AIM OF THE TASK: Please report how many lines of the listing hold the word "className". Add nothing to the number.

STORED DATA:
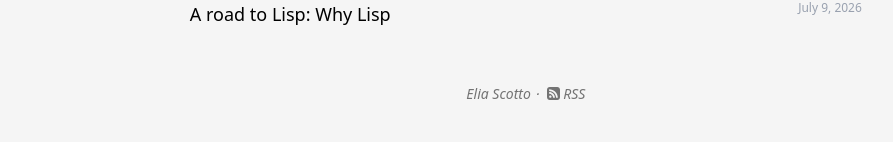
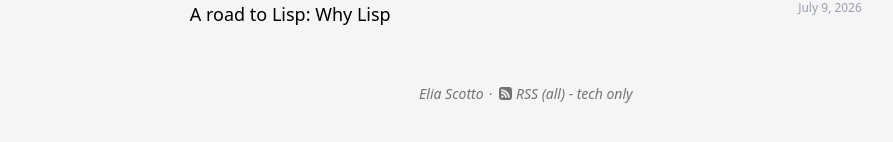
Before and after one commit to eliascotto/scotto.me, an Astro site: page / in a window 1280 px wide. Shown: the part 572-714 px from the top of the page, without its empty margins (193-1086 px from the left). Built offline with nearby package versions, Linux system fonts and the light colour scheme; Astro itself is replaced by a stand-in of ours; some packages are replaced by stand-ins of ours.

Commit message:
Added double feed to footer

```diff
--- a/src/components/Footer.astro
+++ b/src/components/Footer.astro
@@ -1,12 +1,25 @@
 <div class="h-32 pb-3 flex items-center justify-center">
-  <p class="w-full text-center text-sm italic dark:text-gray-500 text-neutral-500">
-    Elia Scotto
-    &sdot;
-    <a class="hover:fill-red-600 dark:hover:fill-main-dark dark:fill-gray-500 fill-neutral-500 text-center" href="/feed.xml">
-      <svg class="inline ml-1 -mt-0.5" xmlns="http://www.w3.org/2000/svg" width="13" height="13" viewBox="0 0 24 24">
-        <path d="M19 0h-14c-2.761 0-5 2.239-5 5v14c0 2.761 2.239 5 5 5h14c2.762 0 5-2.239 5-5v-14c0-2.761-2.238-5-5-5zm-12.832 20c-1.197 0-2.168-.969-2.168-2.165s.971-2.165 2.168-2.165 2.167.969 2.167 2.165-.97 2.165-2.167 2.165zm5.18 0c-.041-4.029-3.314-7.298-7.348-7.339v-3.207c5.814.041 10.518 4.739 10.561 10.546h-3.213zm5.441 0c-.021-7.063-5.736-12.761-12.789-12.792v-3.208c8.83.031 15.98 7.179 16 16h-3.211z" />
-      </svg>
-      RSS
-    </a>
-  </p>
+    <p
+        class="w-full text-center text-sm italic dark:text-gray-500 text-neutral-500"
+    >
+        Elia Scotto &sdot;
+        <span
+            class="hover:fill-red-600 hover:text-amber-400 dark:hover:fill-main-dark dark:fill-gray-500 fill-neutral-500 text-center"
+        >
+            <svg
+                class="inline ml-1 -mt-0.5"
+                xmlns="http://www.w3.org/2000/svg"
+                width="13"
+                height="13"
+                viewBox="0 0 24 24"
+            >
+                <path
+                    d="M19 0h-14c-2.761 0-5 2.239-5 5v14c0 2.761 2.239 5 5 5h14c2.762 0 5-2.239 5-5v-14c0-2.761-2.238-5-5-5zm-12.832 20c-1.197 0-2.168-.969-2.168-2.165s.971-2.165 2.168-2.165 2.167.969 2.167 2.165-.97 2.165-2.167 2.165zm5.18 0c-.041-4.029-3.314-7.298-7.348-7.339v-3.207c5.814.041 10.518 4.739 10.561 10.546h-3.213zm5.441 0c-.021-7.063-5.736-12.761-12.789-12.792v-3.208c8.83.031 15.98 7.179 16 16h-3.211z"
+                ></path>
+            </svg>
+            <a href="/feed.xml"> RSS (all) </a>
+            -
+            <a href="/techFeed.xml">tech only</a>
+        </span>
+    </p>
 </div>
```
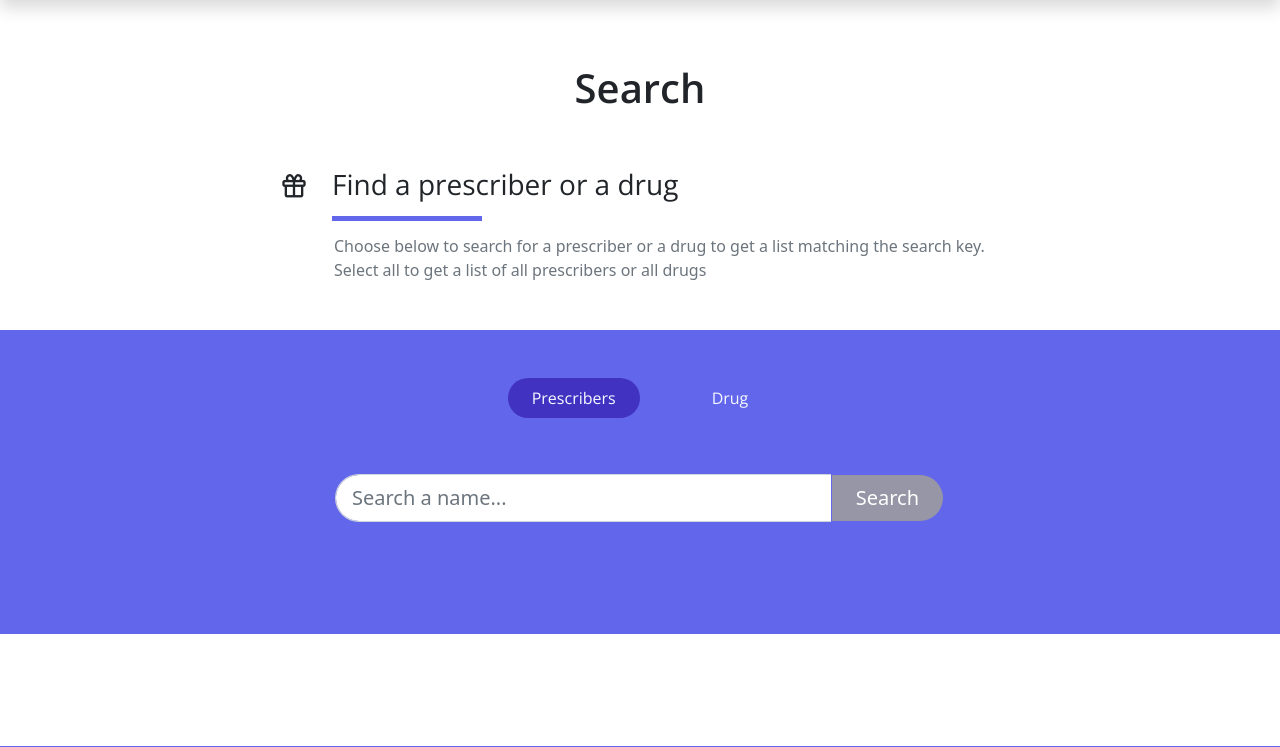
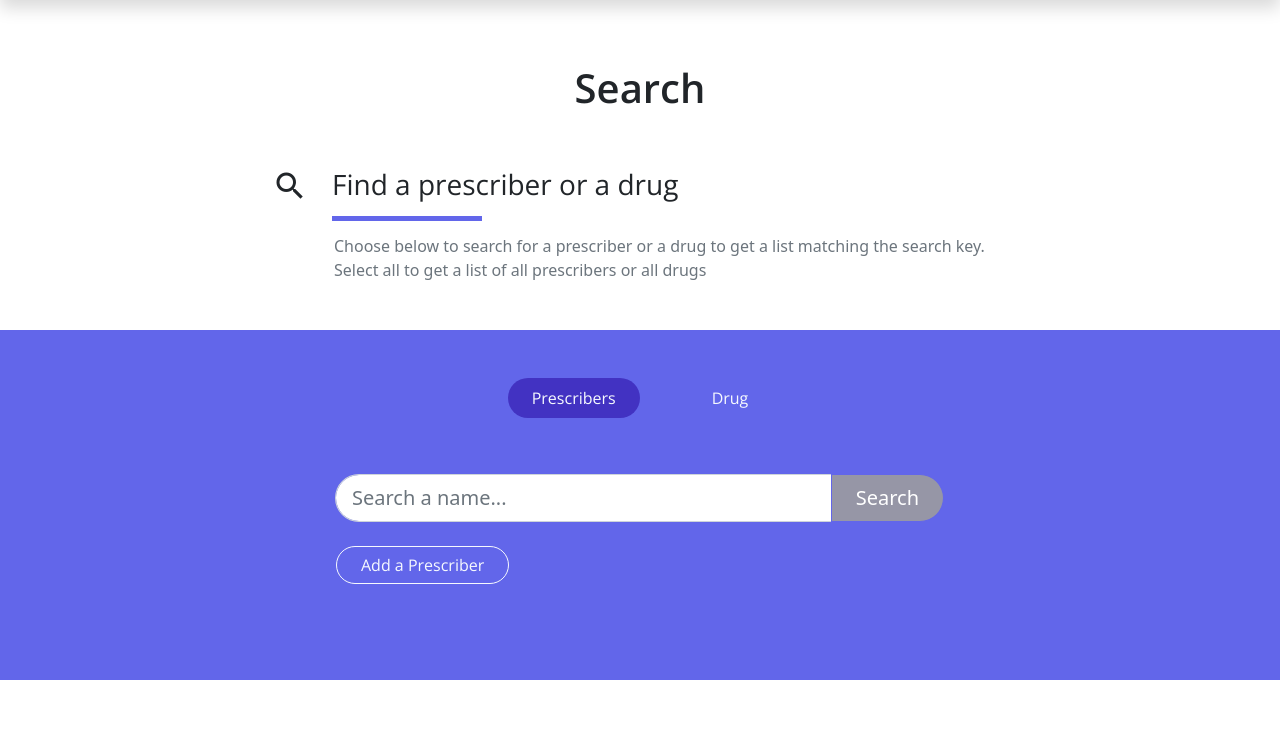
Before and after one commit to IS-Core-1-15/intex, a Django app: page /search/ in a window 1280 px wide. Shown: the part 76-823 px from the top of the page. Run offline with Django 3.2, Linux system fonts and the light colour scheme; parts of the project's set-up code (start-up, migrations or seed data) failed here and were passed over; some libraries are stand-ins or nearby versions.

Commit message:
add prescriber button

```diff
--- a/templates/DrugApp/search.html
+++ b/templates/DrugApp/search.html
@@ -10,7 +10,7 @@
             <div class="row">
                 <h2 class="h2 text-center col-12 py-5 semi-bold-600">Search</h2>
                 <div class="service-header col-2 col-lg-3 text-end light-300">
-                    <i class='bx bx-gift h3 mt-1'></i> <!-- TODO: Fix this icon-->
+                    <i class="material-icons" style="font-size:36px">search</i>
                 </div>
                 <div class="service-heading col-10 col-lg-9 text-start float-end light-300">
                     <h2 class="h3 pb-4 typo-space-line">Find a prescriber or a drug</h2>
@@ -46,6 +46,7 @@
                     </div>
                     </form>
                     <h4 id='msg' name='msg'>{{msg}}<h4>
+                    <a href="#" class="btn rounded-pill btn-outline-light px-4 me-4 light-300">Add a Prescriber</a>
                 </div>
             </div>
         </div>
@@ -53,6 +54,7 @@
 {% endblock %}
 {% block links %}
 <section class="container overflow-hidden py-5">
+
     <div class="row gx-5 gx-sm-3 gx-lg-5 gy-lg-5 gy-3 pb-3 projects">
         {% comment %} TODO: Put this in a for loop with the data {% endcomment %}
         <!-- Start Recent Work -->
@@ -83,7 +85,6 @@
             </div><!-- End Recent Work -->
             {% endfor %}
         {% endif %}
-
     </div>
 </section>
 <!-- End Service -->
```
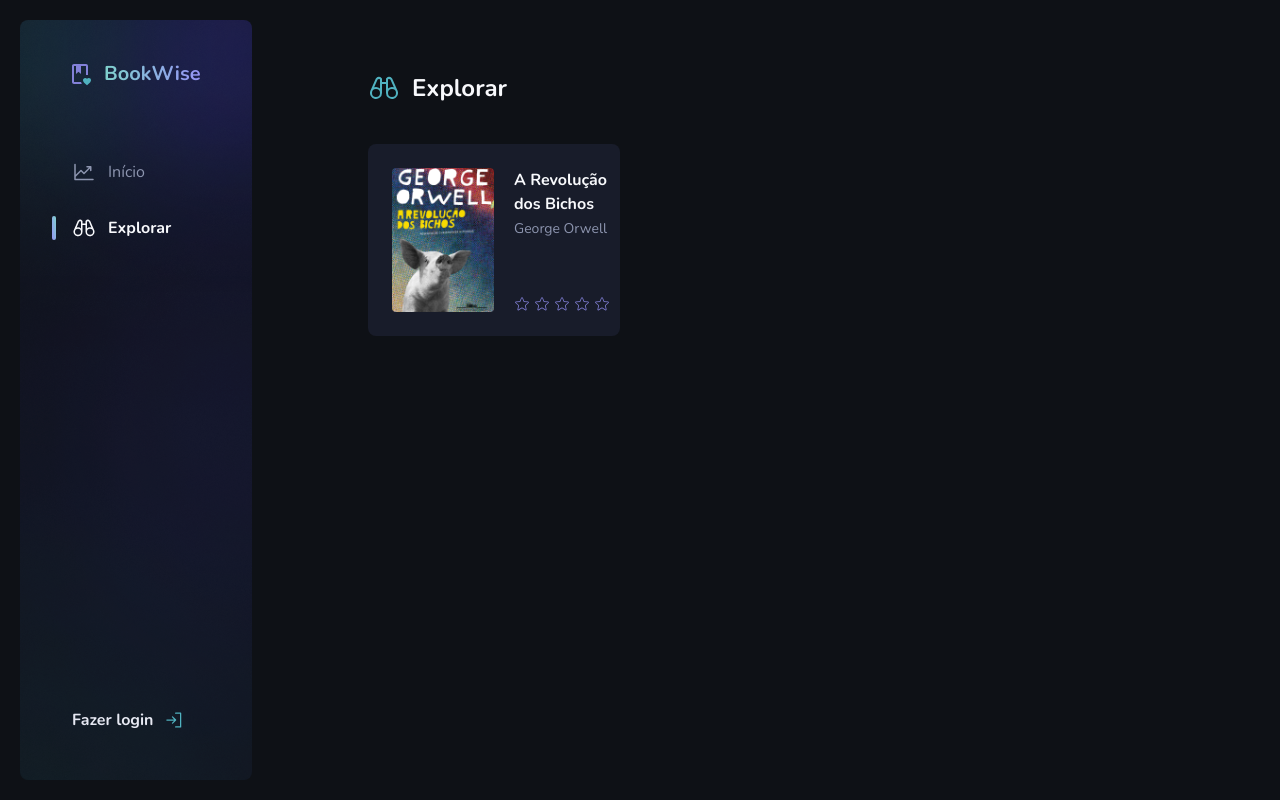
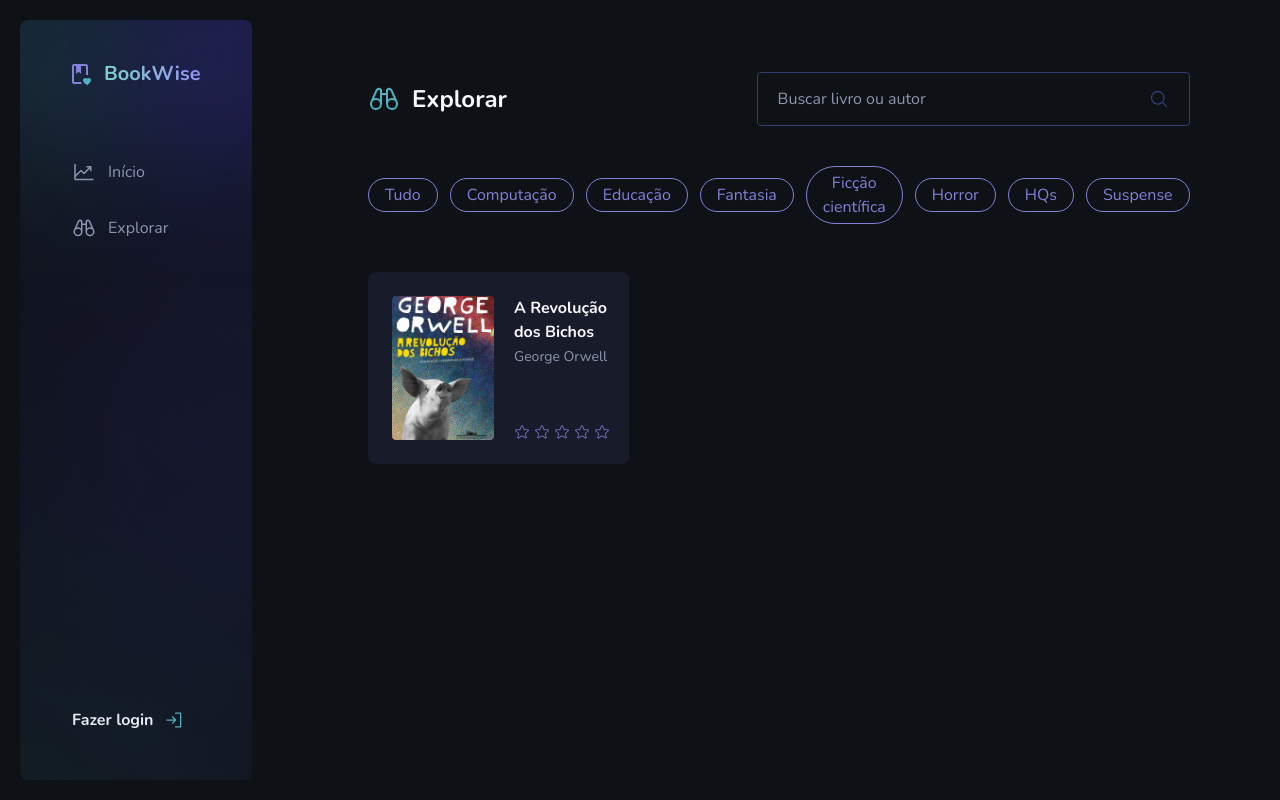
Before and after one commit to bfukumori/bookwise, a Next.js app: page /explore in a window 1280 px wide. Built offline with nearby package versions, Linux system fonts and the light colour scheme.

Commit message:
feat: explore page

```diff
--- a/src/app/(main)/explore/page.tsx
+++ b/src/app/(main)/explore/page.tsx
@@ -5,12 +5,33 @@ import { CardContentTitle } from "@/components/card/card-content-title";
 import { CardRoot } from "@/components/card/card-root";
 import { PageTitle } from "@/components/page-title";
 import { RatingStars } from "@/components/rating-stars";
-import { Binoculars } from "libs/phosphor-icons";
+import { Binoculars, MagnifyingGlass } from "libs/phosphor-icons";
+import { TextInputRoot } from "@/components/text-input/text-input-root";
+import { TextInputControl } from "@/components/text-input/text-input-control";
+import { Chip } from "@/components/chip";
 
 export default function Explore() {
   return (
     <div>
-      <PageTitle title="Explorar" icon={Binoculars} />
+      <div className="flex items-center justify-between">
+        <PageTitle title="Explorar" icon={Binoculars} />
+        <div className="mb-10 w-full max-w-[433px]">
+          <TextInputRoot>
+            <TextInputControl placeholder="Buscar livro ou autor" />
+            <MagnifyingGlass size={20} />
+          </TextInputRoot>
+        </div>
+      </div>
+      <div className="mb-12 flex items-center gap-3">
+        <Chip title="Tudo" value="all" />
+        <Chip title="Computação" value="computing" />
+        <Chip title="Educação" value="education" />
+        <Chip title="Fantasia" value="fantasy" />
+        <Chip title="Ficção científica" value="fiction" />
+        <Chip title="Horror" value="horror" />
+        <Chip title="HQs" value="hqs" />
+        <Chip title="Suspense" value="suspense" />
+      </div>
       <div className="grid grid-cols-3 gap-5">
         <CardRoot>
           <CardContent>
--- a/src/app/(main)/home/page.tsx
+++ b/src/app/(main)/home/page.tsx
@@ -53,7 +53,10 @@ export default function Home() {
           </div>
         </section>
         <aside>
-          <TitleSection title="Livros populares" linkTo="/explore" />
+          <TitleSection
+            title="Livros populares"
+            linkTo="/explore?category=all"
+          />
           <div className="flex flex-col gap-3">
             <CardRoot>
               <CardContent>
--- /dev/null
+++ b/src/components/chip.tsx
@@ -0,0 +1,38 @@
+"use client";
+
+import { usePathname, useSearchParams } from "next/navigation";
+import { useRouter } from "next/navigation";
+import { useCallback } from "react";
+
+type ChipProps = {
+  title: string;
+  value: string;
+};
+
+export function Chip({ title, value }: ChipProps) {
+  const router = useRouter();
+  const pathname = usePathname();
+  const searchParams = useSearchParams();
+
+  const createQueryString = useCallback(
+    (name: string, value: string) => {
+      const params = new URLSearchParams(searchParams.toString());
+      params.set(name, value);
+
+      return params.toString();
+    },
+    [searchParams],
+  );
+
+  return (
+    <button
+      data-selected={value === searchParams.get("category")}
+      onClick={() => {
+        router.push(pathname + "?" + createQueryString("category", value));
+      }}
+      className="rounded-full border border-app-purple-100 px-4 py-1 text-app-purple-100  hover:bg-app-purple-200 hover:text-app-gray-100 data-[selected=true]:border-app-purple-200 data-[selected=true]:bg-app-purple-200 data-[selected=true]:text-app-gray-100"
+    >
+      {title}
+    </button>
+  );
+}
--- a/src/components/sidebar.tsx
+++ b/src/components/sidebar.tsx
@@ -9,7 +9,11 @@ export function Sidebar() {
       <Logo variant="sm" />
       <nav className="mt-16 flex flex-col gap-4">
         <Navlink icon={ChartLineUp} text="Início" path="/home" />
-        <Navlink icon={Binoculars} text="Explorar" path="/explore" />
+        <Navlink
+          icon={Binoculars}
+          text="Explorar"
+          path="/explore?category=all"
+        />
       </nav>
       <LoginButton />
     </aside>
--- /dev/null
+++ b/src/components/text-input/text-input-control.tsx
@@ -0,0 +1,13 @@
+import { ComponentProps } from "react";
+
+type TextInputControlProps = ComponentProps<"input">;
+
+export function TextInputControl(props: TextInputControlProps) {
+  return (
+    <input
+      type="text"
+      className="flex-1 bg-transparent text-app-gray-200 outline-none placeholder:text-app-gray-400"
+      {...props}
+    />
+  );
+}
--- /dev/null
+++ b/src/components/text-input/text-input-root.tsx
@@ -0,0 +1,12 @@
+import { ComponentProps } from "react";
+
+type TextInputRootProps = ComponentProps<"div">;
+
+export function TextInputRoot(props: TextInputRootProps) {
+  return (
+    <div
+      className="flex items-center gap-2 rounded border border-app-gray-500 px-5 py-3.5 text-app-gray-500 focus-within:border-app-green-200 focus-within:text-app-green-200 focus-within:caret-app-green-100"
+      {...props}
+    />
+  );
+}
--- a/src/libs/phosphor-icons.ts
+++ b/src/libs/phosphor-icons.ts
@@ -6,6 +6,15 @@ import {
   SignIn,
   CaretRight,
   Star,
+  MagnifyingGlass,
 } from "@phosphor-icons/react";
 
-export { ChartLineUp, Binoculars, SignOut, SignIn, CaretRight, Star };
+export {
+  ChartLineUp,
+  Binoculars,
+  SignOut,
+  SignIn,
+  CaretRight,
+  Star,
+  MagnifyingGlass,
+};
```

RESULT OF THIS TASK: 9